The Watts Bar Unit 2 reactor reached full power after TVA restarted the new unit on Monday following a four-week outage caused by a fire at one of the main transformer's in the Watts Bar switch yard last month, TVA spokesman Jim Hopson said Friday. TVA is continuing power ascension tests of the new reactor at Watts Bar, which is the first new reactor to be added to America's electric grid in more than two decades.

TVA must operate the new reactor for 20 consecutive days at full power and complete a series of tests before it is declared a commercial nuclear unit and is brought into TVA's rate base.

TVA had budgeted last year for the unit to be operational by the end of June, but final tests of the equipment delayed the startup. Then on Aug. 30, a fire in a switch yard transformer forced the unit to be idled and the transformer replaced. The damaged transformer is critical for TVA to distribute the 1,150 megawatts of electricity generated by each of the two Watts Bar units.

"Watts Bar personnel followed a rigorous and detailed process to inspect, repair and test the transformer before returning it to service, ensuring that it performs safely and reliably as designed," Hopson said. "The Watts Bar team will now continue with power ascension testing, with several key tests remaining in the program. Following testing completion the unit will commence a pre-commercial reliability run."

But even before the unit is declared a commercial reactor, the new Watts Bar reactor joined with other units at TVA's Sequoyah, Browns Ferry and Watts Bar nuclear plants to generate more than 8,000 megawatts of power during times this week.

TVA's oldest reactor, the Unit 1 reactor at the Browns Ferry in Alabama, is reducing its power output as it approaches a refueling outage, Hopson said.

TVA began building nuclear power plants in the 1960s when power demand was growing nearly 7 percent a year and the federal utility once planned to build 17 reactors across its 7-state service territory.

The Tennessee Valley Authority began building Watts Bar in 1973 but work on Unit 2 was suspended in 1988 when Unit 2 was estimated to be 80 percent complete. TVA suspended work at Watts Bar and other units due to a drop in power demand and an increase in nuclear construction costs.

TVA directors later voted in 2007 to restart work the unfinished Unit 2 reactor at Watts Bar. At that time, TVA projected the unit could be finished in five years for $2.5 billion, but the work ultimately took nine years and cost about $4.7 billion.

TVA, which begins its fiscal year today, will begin to amortize that debt once the unit is declared commercial , adding more than $200 million a year to TVA's annual budget costs, according to TVA Chief Financial officer John Thomas.

Despite the additional debt service charges for TVA with the new reactor coming into the rate base, the new reactor will help TVA meets its goal of generating more than half of its power from non-carbon sources by 2020. TVA operates 29 hydroelectric dams and is buying more wind and solar power as well as encouraging more energy conservation.

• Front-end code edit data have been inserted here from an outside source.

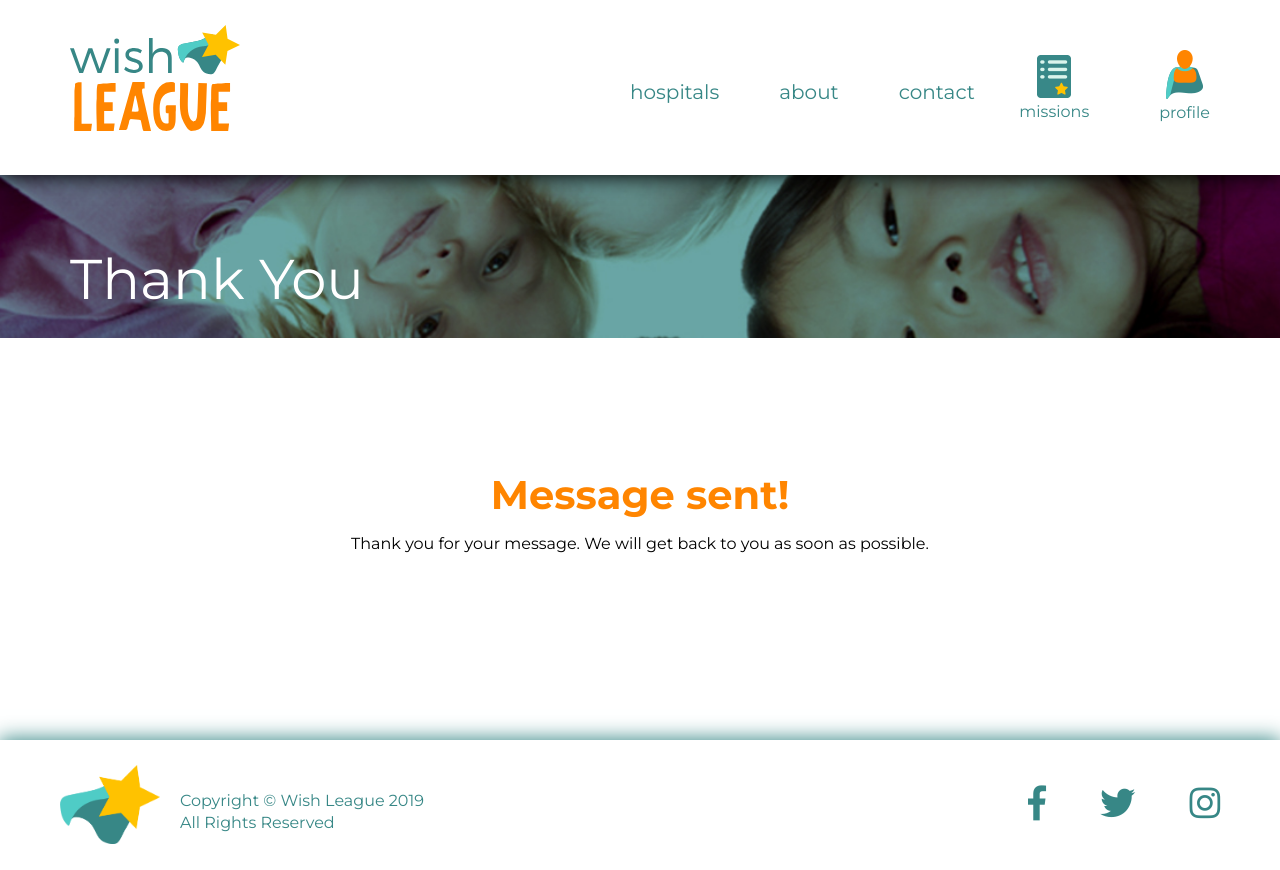
After one commit to 100wishes/100wishes, a PHP site: template views/thankyou.php in a window 1280 px wide. The commit adds this page. Run offline with PHP 8.4, Linux system fonts and the light colour scheme; the template is opened without the code that fills it, so the values that code supplies are empty; some libraries are stand-ins or nearby versions.

Commit message:
Thank You page completed

```diff
--- a/controllers/pagesController.php
+++ b/controllers/pagesController.php
@@ -68,5 +68,10 @@ Class PagesController extends MainController {
 		$content = $this->showview('booking', $arrData);
 		include('templates/pages.php');
 	}
+	public function thankyou() {
+		$arrData['nav'] = MainNav::makeNav();
+		$content = $this->showview('thankyou', $arrData);
+		include('templates/pages.php');
+	}
 }
 ?>
--- a/css/style.css
+++ b/css/style.css
@@ -791,8 +791,6 @@ p.location {
 /*-- End of Missions --*/
 
 
-
-
 /*--Start of Booking--*/
 
 #booking {
@@ -879,6 +877,27 @@ p.location {
 }
 
 
+/*--End of Booking--*/
 
+/*--Start of Thank You--*/
 
-/*--End of Booking--*/
+#thankyou {
+	margin: 0 auto;
+	margin-top: 50px;
+	width: 600px;
+	height: 400px;
+	text-align: center;
+}
+
+#thankyou h2 {
+	font-size: 30pt;
+	font-weight: 700;
+	color: #ff8500; /*orange*/
+	margin-bottom: 15px;
+}
+
+#thankyou p {
+	color: #000;
+}
+
+/*--End of Thank You--*/
--- /dev/null
+++ b/views/thankyou.php
@@ -0,0 +1,11 @@
+<div id="smallHero">
+	<div class="smallHero-header">
+		<img src="assets/smallhero2.jpg"/>
+		<h2>Thank You</h2>
+	</div><!-- //smallHero-header-->
+</div><!-- //smallHero-->
+
+<section id="thankyou">
+	<h2>Message sent!</h2>
+	<p>Thank you for your message. We will get back to you as soon as possible.</p>
+</section><!--thankyou-->
```
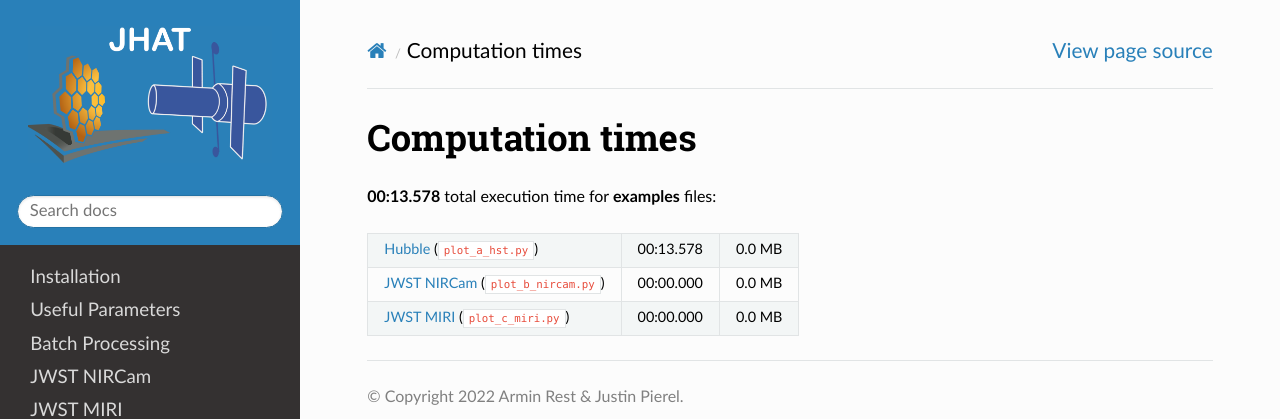
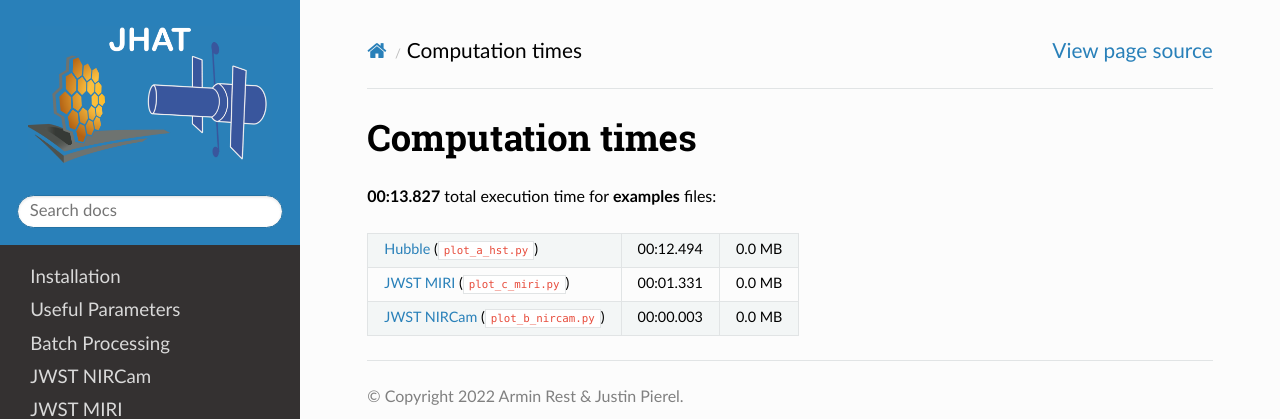
Before and after one commit to arminrest/jhat, a Sphinx documentation site: the page built from Docs/source/examples/sg_execution_times.rst, in a window 1280 px wide. Shown: the top 419 px of the page. Built offline with Sphinx 7.4.7 and the Read the Docs theme 2.0.0, drawn with Linux system fonts in a browser that asks for light colours.

Commit message:
example update

```diff
--- a/Docs/source/examples/plot_b_nircam.rst
+++ b/Docs/source/examples/plot_b_nircam.rst
@@ -51,7 +51,7 @@ Explain here what this example does
 
 .. rst-class:: sphx-glr-timing
 
-   **Total running time of the script:** ( 0 minutes  0.004 seconds)
+   **Total running time of the script:** ( 0 minutes  0.003 seconds)
 
 
 .. _sphx_glr_download_examples_plot_b_nircam.py:
--- a/Docs/source/examples/sg_execution_times.rst
+++ b/Docs/source/examples/sg_execution_times.rst
@@ -5,12 +5,12 @@
 
 Computation times
 =================
-**00:13.578** total execution time for **examples** files:
+**00:13.827** total execution time for **examples** files:
 
 +------------------------------------------------------------------+-----------+--------+
-| :ref:`sphx_glr_examples_plot_a_hst.py` (``plot_a_hst.py``)       | 00:13.578 | 0.0 MB |
+| :ref:`sphx_glr_examples_plot_a_hst.py` (``plot_a_hst.py``)       | 00:12.494 | 0.0 MB |
 +------------------------------------------------------------------+-----------+--------+
-| :ref:`sphx_glr_examples_plot_b_nircam.py` (``plot_b_nircam.py``) | 00:00.000 | 0.0 MB |
+| :ref:`sphx_glr_examples_plot_c_miri.py` (``plot_c_miri.py``)     | 00:01.331 | 0.0 MB |
 +------------------------------------------------------------------+-----------+--------+
-| :ref:`sphx_glr_examples_plot_c_miri.py` (``plot_c_miri.py``)     | 00:00.000 | 0.0 MB |
+| :ref:`sphx_glr_examples_plot_b_nircam.py` (``plot_b_nircam.py``) | 00:00.003 | 0.0 MB |
 +------------------------------------------------------------------+-----------+--------+
```
Also changed, not shown: Docs/source/examples/plot_a_hst.rst (+5 -4 lines), Docs/source/examples/plot_c_miri.rst (+4 -4 lines), 4 other files.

A study released this week by the consulting firm of the Horinko Group for the pro-nuclear advocacy organization Nuclear Matters estimates that U.S. nuclear plants will save about $85 billion a year worth of carbon-abatement value by 2020 in meeting the carbon reduction targets set in EPA's Clean Power Plan.

TVA projects its future power demand will be relatively stable but it is using the new nuclear plant to make up for power previously generated by 18 coal-fired units TVA has or soon will shut down.

The slower growth in the demand for electricity led TVA scrap plans in the 1980s to finish building its Hartsville and Phipps Bend nuclear plants in Tennessee and its Yellow Creek nuclear plant in Mississippi.

Earlier this year TVA finally decided to also give up on its Bellefonte nuclear plant. TVA plans to sell the site of the twin-reactor Bellefonte plant in Alabama later this month.

Contact Dave Flessner at or at 423-757-6340.